Mars, no European rover launch this year due to sanctions on Russia

Mars, no European rover launch this year due to sanctions on Russia


The ExoMars mission, which includes the Trace Gas Orbiter (in orbit around Mars since 2016) and the UK-built Rosalind Franklin rover, is the European Space Agency's (ESA) most significant cooperation with Russia beyond the International Space Station. . The mission, which ESA originally developed with NASA, underwent cancellation in 2012 after the US space agency pulled out due to budget cuts under US President Barack Obama.

The Russian space agency, Roscosmos, intervened and relaunched the mission. His contributions include the rover's Kazachok landing pad, several scientific instruments, and the launch on Russia's heavy P roton rocket. ESA admitted that September launch now looks unlikely in a new statement released on Monday, February 28.

"We are fully implementing sanctions imposed on Russia by our member states," ESA officials wrote in the declaration. “As for the continuation of the ExoMars program, the sanctions and the broader context make a 2022 launch very unlikely.”

The ExoMars partnership has been plagued with problems for years. The first part of the mission, which includes the Trace Gas Orbiter and an experimental landing pad called Schiaparelli, reached the orbit of Mars in October 2016. As the orbiter began observing without problems, the lander crashed on the surface of the planet due to a software glitch.

if (jQuery ("# ​​crm_srl-th_scienze_d_mh2_1"). is (": visible")) {console.log ("Edinet ADV adding zone: tag crm_srl-th_scienze_d_mh2_1 slot id: th_scienze_d_mh2"); } The launch of the Rosalind Franklin rover, originally scheduled for 2018, was delayed due to problems with the parachute landing system until 2020 and then, exacerbated by the COVID-19 pandemic, until 2022. Now, the future of the mission is uncertain as it would require significant financial investments by ESA to replace the systems built by Russia. "ESA's Director General will analyze all options and prepare a formal decision on the way forward by ESA member states," ESA officials wrote.

The ExoMars rover, named after British chemistry Rosalind Franklin known for her DNA structure research, may have a unique place among the fleet of vehicles currently exploring the Red Planet. The rover is equipped with a 2-meter drill, which would allow it to study samples from rock layers much deeper below the planet's surface than its American counterpart, the Perseverance rover. Astrobiologists believe that if life had ever existed on Mars, traces of it would likely have survived underground, hidden from the harsh radiation hitting the surface.

if (jQuery ("# ​​crm_srl-th_scienze_d_mh3_1"). Is ( ": visible")) {console.log ("Edinet ADV adding zone: tag crm_srl-th_scienze_d_mh3_1 slot id: th_scienze_d_mh3"); } The ESA statement comes after Roscosmos announced over the weekend that it would stop launching its Soyuz rockets from the European spaceport in French Guiana in response to European sanctions against Russia. Arianespace, a European supplier of space launches, has been using the medium-sized Soyuz since 2011 to complement its A rian 5 and light Vega rockets.

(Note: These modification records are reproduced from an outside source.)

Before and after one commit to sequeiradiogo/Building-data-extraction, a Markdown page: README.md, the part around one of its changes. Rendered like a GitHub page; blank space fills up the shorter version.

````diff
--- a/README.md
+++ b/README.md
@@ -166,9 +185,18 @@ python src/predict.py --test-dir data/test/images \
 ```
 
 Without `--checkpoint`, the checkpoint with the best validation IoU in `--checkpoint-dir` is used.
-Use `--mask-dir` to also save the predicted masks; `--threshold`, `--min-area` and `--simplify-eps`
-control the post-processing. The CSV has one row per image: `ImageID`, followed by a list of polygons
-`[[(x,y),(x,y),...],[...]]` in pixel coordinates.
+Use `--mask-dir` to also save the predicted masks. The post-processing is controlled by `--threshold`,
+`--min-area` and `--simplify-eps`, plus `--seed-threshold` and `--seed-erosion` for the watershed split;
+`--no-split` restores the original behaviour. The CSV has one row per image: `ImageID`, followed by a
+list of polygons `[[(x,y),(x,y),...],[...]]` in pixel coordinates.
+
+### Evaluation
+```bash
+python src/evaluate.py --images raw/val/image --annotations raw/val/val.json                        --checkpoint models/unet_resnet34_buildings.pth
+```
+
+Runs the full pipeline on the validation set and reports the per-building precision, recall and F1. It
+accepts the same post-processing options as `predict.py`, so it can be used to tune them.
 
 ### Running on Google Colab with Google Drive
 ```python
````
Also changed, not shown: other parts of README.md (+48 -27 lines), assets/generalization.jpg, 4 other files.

Roscosmos CEO Dmitry Rogozin responded on his Twitter account to the announcement of the 'ESA on Monday, writing: "The European Space Agency, to spite the Russian grandmother, has decided to freeze from the ears". (Several Twitter users claiming to be Russian-speaking confirmed the translation, stating that it was referring to a Russian proverb meaning “to challenge someone by hurting yourself”.)

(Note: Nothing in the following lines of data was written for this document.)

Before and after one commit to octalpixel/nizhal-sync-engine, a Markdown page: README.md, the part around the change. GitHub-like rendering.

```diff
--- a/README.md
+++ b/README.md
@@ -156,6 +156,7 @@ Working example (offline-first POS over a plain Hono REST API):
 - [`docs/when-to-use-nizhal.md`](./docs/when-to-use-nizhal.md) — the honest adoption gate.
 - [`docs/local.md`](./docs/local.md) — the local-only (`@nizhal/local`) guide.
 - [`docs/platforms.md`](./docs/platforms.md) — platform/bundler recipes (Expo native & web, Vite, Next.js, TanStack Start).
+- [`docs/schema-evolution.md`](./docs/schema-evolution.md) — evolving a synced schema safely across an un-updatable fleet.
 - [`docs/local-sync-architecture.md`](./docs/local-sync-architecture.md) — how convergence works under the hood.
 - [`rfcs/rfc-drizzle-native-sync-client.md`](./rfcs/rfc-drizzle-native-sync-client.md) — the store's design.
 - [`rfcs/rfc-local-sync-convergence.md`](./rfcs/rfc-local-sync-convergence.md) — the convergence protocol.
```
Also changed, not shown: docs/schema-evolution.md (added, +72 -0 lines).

Last week, the UK, one of the major ESA member states, indicated that future space cooperation with Russia may not be possible. On Friday, the German Ministry of Education and Research announced that all "existing and long-standing cooperation in science with Russia is stopped immediately" and all "current and planned activities are frozen and critically reviewed". Germany is the largest contributor to ESA's budget.

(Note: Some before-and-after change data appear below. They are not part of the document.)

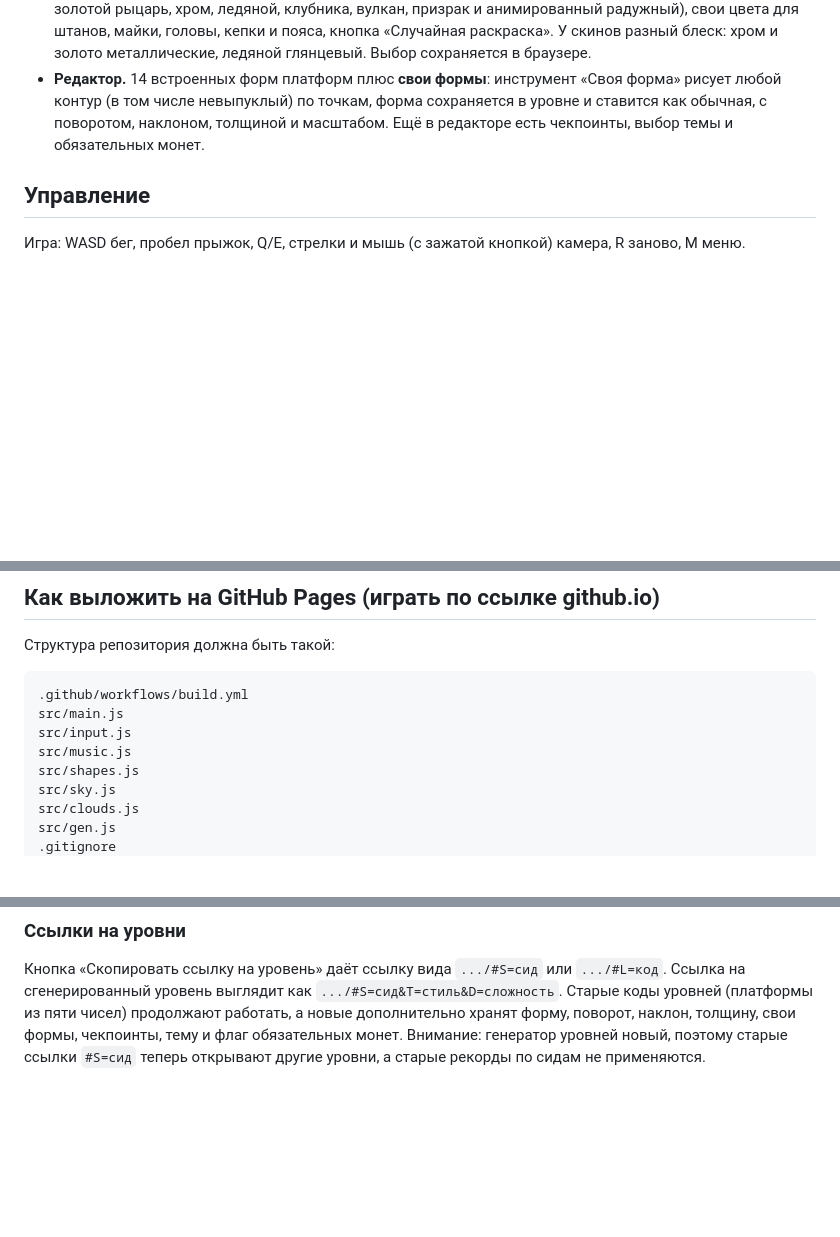
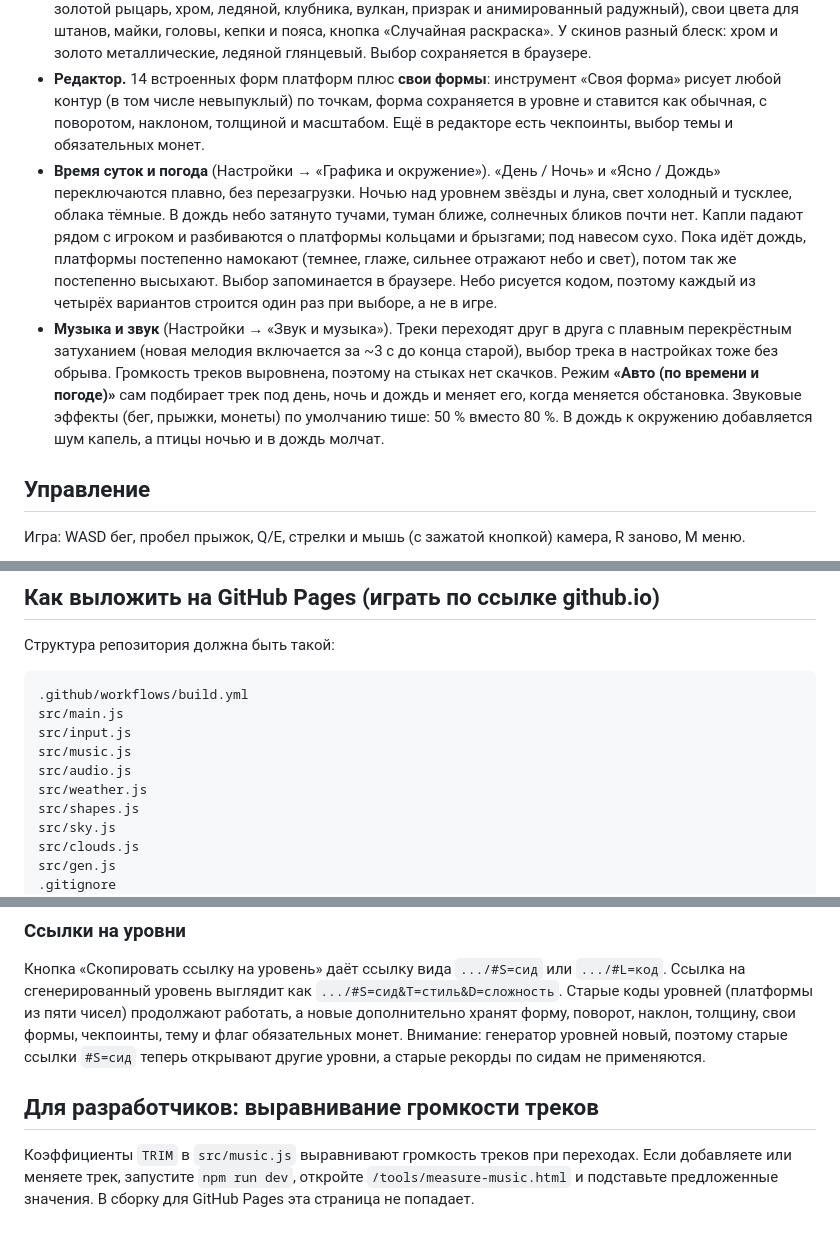
Before and after one commit to so1arch/3DparkN64, a Markdown page: README.md, 3 parts joined by grey strips. Rendered like a GitHub page; blank space fills up the shorter version.

```diff
--- a/README.md
+++ b/README.md
@@ -11,6 +11,8 @@
 - **Текстура не растягивается.** Плитка кладётся по метрам (одно повторение на 2 м), поэтому при изменении ширины, глубины или наклона платформы рисунок просто продолжается, а не тянется.
 - **Раскраска персонажа.** На вкладке «Игра»: 11 готовых скинов (классика, зелёный, ниндзя, космонавт, золотой рыцарь, хром, ледяной, клубника, вулкан, призрак и анимированный радужный), свои цвета для штанов, майки, головы, кепки и пояса, кнопка «Случайная раскраска». У скинов разный блеск: хром и золото металлические, ледяной глянцевый. Выбор сохраняется в браузере.
 - **Редактор.** 14 встроенных форм платформ плюс **свои формы**: инструмент «Своя форма» рисует любой контур (в том числе невыпуклый) по точкам, форма сохраняется в уровне и ставится как обычная, с поворотом, наклоном, толщиной и масштабом. Ещё в редакторе есть чекпоинты, выбор темы и обязательных монет.
+- **Время суток и погода** (Настройки → «Графика и окружение»). «День / Ночь» и «Ясно / Дождь» переключаются плавно, без перезагрузки. Ночью над уровнем звёзды и луна, свет холодный и тусклее, облака тёмные. В дождь небо затянуто тучами, туман ближе, солнечных бликов почти нет. Капли падают рядом с игроком и разбиваются о платформы кольцами и брызгами; под навесом сухо. Пока идёт дождь, платформы постепенно намокают (темнее, глаже, сильнее отражают небо и свет), потом так же постепенно высыхают. Выбор запоминается в браузере. Небо рисуется кодом, поэтому каждый из четырёх вариантов строится один раз при выборе, а не в игре.
+- **Музыка и звук** (Настройки → «Звук и музыка»). Треки переходят друг в друга с плавным перекрёстным затуханием (новая мелодия включается за ~3 с до конца старой), выбор трека в настройках тоже без обрыва. Громкость треков выровнена, поэтому на стыках нет скачков. Режим **«Авто (по времени и погоде)»** сам подбирает трек под день, ночь и дождь и меняет его, когда меняется обстановка. Звуковые эффекты (бег, прыжки, монеты) по умолчанию тише: 50 % вместо 80 %. В дождь к окружению добавляется шум капель, а птицы ночью и в дождь молчат.
 
 ## Управление
 
@@ -70,6 +72,8 @@ npm run build    # сборка в папку dist
 src/main.js
 src/input.js
 src/music.js
+src/audio.js
+src/weather.js
 src/shapes.js
 src/sky.js
 src/clouds.js
@@ -113,3 +117,7 @@ git push -u origin main
 ### Ссылки на уровни
 
 Кнопка «Скопировать ссылку на уровень» даёт ссылку вида `.../#S=сид` или `.../#L=код`. Ссылка на сгенерированный уровень выглядит как `.../#S=сид&T=стиль&D=сложность`. Старые коды уровней (платформы из пяти чисел) продолжают работать, а новые дополнительно хранят форму, поворот, наклон, толщину, свои формы, чекпоинты, тему и флаг обязательных монет. Внимание: генератор уровней новый, поэтому старые ссылки `#S=сид` теперь открывают другие уровни, а старые рекорды по сидам не применяются.
+
+## Для разработчиков: выравнивание громкости треков
+
+Коэффициенты `TRIM` в `src/music.js` выравнивают громкость треков при переходах. Если добавляете или меняете трек, запустите `npm run dev`, откройте `/tools/measure-music.html` и подставьте предложенные значения. В сборку для GitHub Pages эта страница не попадает.
```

ExoMars had targeted a 12-day launch window that opened on 20 September. Due to how the orbits of Earth and Mars align, spacecraft can easily be launched on the Red Planet only every 26 months. Currently, the spacecraft is being tested in Turin; a trip to Russia was planned in April.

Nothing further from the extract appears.